The optional sexual encounter symbolizes this approach and the follies of it. Sean can choose to punch his V-Card, which is fertile grounds for an encounter that can be relatable yet awkward. But it’s almost exclusively the latter as Sean doesn’t have a silver tongue to make the whole thing into a memorable goof that hits close to home in a comedic fashion like a scene from a Judd Apatow movie. Instead, it’s just weird with little else to take away other than Sean is growing up and that this big moment in his teen life is as forgettable for the player as it was for his unsatisfied romantic partner.
This long journey is supposed to be punctuated by memories like these but these two last episodes have done a poor job of telling their own compelling stories while also relating to the overarching plot. They both have been about warming up to a different group of characters for an incredibly brief amount of time and then the two boys argue about Daniel’s powers. Their dynamic has been escalating and hinting at an eventual boiling point (which this finale might be) but it’s still hardly changed in the in-game weeks between each episode.
It’s also just trying to do too much in an abbreviated amount of time. The game is trying to explore Daniel and Sean’s relationship in between the light contained narratives in each episode while also touching on the overall goal to get to Mexico.

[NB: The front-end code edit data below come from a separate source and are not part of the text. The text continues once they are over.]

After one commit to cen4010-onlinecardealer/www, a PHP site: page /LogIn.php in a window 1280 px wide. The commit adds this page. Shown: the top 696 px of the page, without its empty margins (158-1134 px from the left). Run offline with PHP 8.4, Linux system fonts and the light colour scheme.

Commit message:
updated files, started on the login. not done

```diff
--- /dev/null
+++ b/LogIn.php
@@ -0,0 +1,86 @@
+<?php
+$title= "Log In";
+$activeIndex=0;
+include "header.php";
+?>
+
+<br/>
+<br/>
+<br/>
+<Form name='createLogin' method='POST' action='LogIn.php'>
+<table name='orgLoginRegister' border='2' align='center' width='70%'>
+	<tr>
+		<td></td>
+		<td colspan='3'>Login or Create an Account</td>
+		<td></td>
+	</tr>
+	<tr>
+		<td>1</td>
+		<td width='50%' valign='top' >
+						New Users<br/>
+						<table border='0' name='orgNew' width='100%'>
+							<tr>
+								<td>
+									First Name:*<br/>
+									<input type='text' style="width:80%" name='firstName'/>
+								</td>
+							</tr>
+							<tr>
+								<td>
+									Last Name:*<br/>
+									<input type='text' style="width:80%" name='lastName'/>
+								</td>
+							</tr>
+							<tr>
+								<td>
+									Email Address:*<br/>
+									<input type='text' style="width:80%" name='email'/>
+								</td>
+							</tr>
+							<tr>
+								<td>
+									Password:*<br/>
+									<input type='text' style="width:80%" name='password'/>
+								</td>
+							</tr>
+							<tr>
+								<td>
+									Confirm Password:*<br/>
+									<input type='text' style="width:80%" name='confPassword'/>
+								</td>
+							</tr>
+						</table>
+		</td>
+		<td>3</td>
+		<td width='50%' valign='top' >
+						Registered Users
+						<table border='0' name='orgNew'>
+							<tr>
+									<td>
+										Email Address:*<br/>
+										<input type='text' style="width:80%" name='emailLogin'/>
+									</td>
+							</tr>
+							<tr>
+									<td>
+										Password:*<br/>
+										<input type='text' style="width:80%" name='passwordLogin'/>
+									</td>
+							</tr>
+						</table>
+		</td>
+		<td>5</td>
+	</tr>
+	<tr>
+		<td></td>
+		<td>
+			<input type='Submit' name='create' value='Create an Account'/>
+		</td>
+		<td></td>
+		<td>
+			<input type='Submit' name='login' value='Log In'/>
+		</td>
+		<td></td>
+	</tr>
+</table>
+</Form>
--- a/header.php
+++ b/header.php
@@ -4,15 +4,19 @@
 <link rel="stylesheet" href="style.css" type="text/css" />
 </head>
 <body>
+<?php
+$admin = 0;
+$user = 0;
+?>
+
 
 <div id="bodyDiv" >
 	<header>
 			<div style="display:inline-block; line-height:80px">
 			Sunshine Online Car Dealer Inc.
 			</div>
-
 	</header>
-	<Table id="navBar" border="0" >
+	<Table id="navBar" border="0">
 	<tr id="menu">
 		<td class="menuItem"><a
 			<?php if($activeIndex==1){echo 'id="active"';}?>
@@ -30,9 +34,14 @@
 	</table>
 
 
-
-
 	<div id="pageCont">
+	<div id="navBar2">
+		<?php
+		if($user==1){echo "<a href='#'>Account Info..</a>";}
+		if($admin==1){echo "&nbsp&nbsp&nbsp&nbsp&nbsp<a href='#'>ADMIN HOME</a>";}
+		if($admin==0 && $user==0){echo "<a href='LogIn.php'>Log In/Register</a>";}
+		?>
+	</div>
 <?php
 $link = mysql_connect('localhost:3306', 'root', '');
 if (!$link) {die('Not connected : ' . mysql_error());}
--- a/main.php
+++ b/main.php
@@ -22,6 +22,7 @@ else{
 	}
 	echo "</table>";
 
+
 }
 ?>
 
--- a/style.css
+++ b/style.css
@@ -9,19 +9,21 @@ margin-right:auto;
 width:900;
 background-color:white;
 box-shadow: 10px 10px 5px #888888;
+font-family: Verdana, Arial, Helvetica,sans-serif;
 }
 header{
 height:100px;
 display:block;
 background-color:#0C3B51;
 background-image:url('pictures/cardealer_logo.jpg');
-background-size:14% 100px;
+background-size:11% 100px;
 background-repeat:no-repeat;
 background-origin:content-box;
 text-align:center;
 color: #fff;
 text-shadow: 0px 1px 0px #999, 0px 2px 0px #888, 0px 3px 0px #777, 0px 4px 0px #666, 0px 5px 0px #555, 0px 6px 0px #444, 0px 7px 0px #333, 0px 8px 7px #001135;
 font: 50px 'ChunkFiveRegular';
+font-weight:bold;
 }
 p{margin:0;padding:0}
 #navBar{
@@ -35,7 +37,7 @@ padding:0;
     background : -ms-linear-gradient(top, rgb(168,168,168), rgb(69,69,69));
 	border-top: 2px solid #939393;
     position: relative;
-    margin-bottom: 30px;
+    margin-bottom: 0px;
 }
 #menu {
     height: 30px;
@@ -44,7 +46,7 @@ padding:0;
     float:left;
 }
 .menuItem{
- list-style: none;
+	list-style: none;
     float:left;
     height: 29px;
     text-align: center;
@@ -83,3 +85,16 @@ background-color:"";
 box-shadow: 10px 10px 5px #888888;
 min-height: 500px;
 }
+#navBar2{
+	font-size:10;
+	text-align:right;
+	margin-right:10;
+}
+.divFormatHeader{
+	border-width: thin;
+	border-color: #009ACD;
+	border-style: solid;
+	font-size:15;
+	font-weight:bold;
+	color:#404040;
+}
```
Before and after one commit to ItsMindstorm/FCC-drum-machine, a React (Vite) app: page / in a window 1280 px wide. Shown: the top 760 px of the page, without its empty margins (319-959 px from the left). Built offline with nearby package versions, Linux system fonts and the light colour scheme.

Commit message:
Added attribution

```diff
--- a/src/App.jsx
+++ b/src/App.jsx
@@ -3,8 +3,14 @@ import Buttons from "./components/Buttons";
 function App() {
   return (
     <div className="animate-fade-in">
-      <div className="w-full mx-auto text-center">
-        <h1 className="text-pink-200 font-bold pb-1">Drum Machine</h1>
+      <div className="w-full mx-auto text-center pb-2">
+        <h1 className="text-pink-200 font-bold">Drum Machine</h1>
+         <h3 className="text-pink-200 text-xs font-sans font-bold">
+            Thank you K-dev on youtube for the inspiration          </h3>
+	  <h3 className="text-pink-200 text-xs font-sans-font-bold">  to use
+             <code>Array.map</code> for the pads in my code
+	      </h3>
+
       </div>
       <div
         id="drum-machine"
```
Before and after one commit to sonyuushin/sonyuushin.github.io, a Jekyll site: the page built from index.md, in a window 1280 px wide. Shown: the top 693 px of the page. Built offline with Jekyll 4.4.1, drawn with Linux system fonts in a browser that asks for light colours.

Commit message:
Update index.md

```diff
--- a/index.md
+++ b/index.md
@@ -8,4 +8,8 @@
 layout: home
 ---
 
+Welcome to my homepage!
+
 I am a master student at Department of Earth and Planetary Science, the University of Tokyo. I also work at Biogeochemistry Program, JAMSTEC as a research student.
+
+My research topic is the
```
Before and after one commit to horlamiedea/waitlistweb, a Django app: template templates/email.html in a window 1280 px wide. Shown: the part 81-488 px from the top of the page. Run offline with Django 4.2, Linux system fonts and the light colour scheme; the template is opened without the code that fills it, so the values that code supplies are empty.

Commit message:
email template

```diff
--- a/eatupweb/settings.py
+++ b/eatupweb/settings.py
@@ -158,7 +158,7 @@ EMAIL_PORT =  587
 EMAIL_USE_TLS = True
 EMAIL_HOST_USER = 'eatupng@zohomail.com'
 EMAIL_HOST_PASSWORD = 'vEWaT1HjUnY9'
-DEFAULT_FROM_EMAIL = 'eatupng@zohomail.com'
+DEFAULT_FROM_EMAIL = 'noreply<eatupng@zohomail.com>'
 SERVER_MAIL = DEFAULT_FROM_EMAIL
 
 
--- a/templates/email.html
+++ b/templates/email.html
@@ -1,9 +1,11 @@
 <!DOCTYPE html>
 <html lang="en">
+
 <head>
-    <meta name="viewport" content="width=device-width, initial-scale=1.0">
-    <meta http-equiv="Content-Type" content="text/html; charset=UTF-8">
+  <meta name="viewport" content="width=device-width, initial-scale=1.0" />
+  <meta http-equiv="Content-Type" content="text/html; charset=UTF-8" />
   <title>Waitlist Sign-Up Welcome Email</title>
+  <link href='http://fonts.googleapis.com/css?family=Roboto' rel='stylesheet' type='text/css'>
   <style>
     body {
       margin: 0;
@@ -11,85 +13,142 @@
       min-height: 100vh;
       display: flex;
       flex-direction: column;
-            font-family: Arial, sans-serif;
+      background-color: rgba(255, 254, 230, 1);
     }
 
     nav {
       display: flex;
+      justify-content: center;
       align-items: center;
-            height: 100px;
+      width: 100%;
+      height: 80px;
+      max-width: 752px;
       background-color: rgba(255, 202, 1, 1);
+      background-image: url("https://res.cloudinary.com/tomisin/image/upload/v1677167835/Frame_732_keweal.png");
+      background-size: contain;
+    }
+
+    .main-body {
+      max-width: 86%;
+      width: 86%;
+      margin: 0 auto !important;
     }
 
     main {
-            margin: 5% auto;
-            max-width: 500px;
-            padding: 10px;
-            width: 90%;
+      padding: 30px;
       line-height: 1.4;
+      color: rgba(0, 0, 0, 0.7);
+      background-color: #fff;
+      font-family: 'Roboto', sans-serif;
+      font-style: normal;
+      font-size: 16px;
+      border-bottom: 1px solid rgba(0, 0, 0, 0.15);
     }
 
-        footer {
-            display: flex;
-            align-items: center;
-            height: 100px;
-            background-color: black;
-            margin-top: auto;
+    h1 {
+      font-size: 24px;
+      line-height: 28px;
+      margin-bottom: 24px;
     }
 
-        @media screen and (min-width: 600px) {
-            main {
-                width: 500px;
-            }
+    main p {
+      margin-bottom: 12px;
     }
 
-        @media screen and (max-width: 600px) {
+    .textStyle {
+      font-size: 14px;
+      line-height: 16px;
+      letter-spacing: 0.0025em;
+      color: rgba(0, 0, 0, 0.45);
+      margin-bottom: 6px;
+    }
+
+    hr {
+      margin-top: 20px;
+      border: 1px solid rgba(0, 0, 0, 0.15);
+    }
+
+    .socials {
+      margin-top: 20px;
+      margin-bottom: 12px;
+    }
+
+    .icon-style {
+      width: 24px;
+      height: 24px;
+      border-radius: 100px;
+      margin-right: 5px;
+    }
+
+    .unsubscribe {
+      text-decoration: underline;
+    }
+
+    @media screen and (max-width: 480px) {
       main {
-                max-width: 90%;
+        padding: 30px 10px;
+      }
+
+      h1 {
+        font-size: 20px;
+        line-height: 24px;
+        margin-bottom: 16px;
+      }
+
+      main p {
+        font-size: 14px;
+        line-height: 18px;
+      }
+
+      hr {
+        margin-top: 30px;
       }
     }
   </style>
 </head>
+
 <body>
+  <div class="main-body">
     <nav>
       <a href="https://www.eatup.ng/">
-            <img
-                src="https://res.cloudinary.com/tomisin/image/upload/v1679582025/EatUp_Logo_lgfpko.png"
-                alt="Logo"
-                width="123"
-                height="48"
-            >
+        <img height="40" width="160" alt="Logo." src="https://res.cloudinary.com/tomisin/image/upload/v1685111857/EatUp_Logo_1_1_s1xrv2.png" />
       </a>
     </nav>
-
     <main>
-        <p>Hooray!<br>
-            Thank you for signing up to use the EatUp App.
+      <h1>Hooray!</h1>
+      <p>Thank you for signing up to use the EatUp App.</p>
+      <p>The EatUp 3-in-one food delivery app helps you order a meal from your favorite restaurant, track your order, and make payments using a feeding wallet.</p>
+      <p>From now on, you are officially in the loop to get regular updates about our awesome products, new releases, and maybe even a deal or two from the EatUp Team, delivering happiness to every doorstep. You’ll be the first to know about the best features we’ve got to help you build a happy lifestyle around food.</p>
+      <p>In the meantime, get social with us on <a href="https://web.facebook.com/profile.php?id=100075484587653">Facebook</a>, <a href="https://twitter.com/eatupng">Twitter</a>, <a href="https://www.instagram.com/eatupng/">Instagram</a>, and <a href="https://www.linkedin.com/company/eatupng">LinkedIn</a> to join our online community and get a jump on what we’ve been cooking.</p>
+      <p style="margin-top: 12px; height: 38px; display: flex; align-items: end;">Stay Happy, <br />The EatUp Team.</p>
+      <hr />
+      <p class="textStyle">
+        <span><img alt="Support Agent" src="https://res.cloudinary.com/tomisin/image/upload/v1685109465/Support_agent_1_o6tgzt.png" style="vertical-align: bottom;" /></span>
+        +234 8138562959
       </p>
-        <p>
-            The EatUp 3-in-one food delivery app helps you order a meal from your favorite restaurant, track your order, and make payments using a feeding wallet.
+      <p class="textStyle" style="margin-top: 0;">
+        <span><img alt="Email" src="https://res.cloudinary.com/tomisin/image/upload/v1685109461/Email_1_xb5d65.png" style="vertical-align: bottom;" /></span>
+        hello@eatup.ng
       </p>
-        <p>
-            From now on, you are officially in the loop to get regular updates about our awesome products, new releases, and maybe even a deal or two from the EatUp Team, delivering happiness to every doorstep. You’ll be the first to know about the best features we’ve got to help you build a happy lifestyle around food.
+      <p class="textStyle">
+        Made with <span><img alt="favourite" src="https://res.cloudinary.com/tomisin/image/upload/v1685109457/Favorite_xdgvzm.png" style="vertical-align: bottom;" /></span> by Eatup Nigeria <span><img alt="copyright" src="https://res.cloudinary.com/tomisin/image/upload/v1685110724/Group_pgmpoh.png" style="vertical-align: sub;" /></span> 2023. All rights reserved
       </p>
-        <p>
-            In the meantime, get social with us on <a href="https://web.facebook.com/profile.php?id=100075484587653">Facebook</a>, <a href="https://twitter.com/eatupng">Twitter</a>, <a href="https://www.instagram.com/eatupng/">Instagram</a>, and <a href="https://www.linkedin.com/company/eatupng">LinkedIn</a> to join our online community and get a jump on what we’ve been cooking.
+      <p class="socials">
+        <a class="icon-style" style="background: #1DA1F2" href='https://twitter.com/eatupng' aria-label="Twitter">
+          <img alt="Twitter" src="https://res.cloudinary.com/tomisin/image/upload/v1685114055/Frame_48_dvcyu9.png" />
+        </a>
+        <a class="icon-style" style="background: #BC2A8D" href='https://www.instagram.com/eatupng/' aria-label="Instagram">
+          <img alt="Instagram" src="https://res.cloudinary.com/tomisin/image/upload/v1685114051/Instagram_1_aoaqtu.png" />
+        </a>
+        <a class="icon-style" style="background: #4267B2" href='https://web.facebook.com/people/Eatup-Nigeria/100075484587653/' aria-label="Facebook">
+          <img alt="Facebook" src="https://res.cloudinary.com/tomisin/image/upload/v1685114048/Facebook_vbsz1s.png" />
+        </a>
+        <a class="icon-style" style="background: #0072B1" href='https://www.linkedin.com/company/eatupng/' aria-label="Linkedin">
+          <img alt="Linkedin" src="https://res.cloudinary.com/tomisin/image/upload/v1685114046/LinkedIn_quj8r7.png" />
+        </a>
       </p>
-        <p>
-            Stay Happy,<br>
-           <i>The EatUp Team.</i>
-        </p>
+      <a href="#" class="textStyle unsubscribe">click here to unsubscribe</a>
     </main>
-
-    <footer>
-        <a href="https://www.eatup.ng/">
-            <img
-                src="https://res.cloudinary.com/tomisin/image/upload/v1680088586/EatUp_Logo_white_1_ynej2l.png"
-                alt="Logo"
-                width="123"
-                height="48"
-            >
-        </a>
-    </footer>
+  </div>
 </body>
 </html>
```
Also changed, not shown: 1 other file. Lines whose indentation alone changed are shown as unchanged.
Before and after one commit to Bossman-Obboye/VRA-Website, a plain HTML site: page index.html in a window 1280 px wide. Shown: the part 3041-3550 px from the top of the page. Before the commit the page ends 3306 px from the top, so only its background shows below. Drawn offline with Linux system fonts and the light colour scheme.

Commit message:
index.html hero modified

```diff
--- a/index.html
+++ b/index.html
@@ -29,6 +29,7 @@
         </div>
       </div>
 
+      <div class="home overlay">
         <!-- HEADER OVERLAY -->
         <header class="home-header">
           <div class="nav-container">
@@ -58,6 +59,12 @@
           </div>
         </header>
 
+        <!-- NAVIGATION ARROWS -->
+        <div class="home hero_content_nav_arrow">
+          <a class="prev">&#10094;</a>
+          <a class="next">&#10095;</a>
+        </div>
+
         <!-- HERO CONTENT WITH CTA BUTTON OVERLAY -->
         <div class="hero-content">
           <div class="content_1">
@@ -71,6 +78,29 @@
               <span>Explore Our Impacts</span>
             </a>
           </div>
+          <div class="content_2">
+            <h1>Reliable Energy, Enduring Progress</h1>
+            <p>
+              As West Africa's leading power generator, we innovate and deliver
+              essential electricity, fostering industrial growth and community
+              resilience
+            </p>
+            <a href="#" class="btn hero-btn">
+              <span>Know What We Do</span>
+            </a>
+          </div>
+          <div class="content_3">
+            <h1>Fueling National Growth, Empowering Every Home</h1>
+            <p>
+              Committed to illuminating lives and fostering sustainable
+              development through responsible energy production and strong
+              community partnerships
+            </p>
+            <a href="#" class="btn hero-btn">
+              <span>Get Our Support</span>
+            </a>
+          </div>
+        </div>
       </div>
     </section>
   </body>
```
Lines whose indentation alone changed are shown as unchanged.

These episodes aren’t paced well enough nor are they as long as they should be to give these topics the appropriate amount of time and care.
And this is why it all falls on the characters but the game’s cast isn’t strong enough to bear that burden. Its tame story would be more acceptable if the many soft moments in between beats had less cringeworthy dialogue and more actual humor. The four-month waiting period is also only hurting the game as a whole since it takes so much momentum to get going only to stop suddenly when it gets up to speed. Whereas the first episode was a promising start and the second episode seemed like anomaly, this third episode appears to disprove that by setting a disappointing tone for the rest of the season. And we’ll have to wait yet another few months to see if that’s accurate or not.
GameRevolution reviewed Life Is Strange 2 Episode 3 on PS4 with a copy provided by the publisher.